In Grade 6, I remember our teacher talking to us about sexually transmitted diseases (STDs). It was *such* a foreign concept that to be honest, I barely paid attention in class. All I remember from that day were the weird (and gross) photos she included in the lesson plan. A few years later, when I moved to a different school, my health teacher spoke to us about sex—but only in relation to teen pregnancies and *some* safe sex practices. I never learned about "orgasms" until I experienced it while masturbating (I also didn't know this term at the time, lol) and it felt like coming up for fresh air after holding your breath for a few seconds. Others call it a ~release~; there's also the French term la petit mort, which means "the little death." Of course, every person might describe it a little differently, so let's break it down, shall we?
What exactly is an orgasm?
Essentially, it is a reflex, a reaction. When you're turned on, blood flow increases to your genitals and your muscles start tensing up. All your nerve endings communicate with your brain. Through stimulation, usually with the clitoris as a major player (which is the most sensitive part of your vagina), a person can reach orgasm, the body starts contracting, and endorphins are released.
What does an orgasm feel like?
It can be so powerful that some people scream or even pass out. It's like a clenching feeling that might make you arch your back, curl your toes, or grab onto something steady. There are people who've likened it to a tickling sensation as well. You lose control or self-consciousness momentarily. It really depends on the person—but what we know for sure that it feels so, so good. Afterwards, it's normal to feel happy, relaxed, or even sleepy.
Types of female orgasm
The two common types of female orgasms are: clitoral and vaginal. As previously mentioned, many women need clitorial stimulation to even orgasm during masturbation or sex. ICYDK, the clitoris is basically made up of a bundle of nerve endings and is located in the front of the female vulva and under the hood. As you become more sexually aroused, the clit can swell up—just like a penis—and become *more* sensitive. Though there are plenty of people who rely on this stimulation, it's important to know that there are also those who don't like the sensation at all.
You can also have orgasms through vaginal stimulation or penetration; there's also the possibility that other parts of your vulva are touched while this is happening, of course. There are some people who need both clitoral and vaginal stimulation to climax. This is also where the discussion of the G-Spot comes in, though this is where two theories emerge: Is the G-Spot its own structure? Or is it actually attached to the clitoris?
Other types of stimulation

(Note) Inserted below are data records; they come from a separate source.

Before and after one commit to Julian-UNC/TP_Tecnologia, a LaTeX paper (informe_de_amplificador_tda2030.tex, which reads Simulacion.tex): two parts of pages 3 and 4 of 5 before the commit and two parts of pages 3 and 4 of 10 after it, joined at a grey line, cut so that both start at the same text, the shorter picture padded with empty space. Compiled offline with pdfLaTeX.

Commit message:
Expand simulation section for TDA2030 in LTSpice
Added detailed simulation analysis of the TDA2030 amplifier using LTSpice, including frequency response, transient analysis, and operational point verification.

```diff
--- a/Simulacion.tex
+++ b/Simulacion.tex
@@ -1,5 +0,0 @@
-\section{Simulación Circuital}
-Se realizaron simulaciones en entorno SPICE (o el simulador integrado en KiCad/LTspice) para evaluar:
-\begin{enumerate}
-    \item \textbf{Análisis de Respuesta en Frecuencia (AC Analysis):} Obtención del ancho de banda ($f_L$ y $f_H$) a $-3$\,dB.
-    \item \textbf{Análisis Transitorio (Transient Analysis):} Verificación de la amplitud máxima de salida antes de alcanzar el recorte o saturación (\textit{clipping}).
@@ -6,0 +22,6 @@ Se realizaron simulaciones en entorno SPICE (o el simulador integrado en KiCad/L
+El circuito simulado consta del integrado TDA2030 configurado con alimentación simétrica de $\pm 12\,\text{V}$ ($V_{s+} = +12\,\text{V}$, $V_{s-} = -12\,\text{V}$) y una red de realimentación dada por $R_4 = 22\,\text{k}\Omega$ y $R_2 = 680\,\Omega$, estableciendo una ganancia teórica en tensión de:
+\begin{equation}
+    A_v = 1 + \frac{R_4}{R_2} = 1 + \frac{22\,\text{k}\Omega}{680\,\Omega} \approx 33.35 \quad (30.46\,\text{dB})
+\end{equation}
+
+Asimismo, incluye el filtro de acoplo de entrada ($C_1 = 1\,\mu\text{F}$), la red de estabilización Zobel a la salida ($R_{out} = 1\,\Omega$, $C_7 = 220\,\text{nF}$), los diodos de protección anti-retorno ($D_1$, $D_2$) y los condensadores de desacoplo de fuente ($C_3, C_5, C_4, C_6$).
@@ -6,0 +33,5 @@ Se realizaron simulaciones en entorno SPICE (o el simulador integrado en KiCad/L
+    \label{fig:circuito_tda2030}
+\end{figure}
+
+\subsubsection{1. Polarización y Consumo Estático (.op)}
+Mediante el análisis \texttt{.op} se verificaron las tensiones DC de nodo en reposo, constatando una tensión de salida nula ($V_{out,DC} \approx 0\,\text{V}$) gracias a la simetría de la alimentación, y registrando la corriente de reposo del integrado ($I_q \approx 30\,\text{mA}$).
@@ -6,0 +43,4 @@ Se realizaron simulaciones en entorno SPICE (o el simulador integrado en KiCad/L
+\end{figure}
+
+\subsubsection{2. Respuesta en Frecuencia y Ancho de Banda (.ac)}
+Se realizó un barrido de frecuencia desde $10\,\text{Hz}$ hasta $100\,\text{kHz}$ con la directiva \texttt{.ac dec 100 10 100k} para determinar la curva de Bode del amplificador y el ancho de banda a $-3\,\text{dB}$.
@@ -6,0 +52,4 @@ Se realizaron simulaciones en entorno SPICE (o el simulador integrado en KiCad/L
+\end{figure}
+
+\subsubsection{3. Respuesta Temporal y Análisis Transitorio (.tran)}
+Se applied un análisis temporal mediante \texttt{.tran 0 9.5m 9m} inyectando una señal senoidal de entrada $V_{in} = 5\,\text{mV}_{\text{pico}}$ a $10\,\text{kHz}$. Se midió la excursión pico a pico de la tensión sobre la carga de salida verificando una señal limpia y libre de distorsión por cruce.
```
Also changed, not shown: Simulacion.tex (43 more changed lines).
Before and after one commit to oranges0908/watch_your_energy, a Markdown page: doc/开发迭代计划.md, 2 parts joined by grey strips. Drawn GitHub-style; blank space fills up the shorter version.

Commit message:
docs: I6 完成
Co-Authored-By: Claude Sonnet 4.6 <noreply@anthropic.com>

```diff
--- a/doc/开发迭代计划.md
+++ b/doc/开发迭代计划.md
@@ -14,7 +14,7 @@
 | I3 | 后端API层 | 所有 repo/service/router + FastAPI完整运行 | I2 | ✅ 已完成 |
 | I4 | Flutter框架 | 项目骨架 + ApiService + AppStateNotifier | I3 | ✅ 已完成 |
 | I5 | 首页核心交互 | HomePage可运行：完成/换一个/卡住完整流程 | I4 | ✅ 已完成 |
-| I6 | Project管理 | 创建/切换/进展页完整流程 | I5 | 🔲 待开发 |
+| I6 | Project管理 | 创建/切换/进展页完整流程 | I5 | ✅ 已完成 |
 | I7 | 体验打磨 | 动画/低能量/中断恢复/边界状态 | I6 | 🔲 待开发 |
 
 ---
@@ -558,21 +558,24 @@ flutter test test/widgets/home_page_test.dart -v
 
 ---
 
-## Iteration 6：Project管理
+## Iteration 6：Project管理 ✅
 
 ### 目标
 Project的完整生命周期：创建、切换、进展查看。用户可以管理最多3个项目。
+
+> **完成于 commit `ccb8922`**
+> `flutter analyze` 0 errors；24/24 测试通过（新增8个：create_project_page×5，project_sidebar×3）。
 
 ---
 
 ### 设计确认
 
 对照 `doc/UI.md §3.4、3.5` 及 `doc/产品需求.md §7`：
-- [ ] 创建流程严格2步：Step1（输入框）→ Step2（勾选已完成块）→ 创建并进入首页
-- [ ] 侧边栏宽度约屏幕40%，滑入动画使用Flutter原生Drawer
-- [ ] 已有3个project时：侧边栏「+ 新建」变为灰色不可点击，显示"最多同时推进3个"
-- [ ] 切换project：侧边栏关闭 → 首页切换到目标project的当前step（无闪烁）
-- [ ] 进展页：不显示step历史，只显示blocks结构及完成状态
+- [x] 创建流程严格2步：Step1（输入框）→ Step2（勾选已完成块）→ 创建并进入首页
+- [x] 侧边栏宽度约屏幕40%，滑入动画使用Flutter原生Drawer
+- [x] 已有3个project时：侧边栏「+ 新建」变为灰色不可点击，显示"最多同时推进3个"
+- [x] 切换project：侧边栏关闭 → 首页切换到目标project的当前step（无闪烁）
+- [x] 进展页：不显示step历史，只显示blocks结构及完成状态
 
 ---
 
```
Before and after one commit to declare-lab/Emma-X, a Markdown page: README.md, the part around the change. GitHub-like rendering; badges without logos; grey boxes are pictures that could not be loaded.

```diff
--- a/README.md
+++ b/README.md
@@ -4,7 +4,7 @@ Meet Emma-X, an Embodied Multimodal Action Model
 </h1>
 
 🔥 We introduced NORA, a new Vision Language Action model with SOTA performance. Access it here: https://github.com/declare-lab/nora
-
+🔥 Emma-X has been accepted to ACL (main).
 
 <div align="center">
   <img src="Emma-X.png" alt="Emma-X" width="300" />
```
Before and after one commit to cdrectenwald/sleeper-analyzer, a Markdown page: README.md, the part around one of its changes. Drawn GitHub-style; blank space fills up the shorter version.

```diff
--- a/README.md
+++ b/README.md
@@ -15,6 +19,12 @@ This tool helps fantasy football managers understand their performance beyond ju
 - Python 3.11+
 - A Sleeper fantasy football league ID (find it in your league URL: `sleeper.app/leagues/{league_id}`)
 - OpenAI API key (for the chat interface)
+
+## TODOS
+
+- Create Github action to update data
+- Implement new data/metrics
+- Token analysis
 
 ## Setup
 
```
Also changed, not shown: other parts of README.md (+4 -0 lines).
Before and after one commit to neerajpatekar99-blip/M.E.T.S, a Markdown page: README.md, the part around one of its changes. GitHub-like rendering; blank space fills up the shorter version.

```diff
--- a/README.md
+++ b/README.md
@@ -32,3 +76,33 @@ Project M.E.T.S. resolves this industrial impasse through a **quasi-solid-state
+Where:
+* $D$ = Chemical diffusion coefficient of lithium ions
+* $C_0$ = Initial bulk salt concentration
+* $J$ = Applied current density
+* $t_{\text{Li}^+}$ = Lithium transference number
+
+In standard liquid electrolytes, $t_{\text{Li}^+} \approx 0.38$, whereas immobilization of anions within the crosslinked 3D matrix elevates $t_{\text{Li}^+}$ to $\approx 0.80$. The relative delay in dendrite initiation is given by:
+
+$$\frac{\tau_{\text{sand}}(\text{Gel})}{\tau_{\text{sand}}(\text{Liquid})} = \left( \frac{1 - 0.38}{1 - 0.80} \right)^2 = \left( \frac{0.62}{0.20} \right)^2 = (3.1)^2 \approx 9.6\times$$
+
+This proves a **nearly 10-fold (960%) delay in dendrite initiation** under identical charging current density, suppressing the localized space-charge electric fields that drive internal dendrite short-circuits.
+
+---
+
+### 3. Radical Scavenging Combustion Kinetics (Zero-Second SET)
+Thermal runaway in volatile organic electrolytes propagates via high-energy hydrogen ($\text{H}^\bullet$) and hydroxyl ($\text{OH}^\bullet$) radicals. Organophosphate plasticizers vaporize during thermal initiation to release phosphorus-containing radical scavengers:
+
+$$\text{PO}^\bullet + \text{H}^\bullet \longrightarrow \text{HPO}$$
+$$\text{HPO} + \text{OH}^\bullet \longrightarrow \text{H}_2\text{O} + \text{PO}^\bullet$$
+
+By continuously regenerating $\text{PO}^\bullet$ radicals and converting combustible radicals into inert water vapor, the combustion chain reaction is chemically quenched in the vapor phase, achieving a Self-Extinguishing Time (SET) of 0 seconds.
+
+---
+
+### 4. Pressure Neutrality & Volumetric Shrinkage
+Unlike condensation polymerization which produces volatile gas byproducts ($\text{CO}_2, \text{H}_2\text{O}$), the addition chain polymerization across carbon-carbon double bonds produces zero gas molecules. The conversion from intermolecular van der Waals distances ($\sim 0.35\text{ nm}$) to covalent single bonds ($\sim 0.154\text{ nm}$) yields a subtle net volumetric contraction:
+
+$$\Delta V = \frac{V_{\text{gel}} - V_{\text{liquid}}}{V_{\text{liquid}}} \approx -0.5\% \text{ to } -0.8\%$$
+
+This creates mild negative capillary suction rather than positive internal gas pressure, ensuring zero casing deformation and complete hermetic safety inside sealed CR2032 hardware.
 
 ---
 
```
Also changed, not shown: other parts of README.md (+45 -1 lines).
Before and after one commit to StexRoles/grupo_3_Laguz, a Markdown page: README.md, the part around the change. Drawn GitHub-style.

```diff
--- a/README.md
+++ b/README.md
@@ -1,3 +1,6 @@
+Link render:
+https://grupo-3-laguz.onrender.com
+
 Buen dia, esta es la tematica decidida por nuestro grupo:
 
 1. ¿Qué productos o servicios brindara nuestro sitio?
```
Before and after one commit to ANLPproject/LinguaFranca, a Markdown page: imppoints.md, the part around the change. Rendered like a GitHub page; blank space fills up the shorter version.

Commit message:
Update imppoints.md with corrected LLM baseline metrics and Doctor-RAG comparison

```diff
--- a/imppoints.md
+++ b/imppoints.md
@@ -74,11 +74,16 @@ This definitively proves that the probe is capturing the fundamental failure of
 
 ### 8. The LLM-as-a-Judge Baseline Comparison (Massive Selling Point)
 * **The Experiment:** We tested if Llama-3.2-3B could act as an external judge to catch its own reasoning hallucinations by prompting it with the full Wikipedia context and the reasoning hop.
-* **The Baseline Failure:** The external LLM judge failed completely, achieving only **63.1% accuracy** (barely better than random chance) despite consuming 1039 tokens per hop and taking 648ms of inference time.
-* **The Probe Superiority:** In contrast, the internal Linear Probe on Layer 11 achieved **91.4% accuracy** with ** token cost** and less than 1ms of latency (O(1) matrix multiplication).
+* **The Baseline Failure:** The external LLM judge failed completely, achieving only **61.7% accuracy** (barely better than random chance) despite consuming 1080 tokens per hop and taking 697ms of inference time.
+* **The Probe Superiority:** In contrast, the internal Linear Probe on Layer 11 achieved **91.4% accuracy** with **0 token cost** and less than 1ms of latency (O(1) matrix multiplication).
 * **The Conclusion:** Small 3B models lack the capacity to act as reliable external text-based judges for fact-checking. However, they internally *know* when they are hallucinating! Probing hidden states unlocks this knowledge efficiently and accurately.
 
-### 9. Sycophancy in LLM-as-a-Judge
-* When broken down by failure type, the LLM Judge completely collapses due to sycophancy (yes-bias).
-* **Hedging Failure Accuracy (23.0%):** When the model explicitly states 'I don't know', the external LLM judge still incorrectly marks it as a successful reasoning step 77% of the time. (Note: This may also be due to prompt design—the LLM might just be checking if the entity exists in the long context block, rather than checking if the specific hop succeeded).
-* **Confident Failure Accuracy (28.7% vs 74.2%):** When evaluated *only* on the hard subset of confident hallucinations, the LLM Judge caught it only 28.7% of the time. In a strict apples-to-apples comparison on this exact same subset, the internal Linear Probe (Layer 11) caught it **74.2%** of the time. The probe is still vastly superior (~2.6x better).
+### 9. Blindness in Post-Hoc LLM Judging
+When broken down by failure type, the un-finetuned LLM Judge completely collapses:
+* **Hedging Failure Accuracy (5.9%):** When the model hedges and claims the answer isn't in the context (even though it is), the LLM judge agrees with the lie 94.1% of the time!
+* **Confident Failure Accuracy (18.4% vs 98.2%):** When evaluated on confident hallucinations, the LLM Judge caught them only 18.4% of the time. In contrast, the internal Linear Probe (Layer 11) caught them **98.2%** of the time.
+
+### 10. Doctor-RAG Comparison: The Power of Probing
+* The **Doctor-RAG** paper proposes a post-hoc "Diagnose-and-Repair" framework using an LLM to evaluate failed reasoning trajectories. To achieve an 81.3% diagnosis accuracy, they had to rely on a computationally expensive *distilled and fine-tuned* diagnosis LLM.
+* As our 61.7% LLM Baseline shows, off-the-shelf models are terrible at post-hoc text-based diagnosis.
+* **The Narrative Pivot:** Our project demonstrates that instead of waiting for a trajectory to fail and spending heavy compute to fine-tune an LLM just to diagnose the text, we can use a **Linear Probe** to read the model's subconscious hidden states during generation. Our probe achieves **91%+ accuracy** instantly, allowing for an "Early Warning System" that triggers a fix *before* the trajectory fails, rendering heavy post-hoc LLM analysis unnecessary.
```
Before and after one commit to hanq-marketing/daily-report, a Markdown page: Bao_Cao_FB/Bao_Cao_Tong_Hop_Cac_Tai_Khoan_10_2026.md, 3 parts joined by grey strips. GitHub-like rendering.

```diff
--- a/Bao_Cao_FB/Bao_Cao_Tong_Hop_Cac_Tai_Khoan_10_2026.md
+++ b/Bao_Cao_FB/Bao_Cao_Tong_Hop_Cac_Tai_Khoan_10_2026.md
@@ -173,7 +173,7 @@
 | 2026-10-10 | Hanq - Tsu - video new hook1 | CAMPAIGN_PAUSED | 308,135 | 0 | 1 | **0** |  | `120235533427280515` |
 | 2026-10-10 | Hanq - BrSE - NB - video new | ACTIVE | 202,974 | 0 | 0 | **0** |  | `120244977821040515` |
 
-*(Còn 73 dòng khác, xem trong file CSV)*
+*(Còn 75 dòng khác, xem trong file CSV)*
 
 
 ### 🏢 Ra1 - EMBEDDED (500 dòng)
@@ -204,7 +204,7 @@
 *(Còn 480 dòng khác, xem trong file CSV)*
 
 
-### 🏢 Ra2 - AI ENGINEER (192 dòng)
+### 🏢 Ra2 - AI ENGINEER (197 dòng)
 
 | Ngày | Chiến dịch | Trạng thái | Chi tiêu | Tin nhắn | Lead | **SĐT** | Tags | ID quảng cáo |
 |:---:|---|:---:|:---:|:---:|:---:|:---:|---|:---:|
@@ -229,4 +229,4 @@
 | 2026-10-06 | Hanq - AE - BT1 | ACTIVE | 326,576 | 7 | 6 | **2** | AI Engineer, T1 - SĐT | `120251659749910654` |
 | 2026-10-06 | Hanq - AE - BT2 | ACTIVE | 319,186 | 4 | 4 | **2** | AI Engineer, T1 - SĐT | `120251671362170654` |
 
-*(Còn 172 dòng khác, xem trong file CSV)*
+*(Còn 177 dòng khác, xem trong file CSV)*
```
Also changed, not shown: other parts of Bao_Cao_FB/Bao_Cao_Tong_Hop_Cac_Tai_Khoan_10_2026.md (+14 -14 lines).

You probably already know that people have different sets of kinks. There are some studies that say clitoral or vaginal stimulation isn't necessary for someone to orgasm; people can experience orgasms through stimulation of the mouth, breasts or nipples, anus, and more.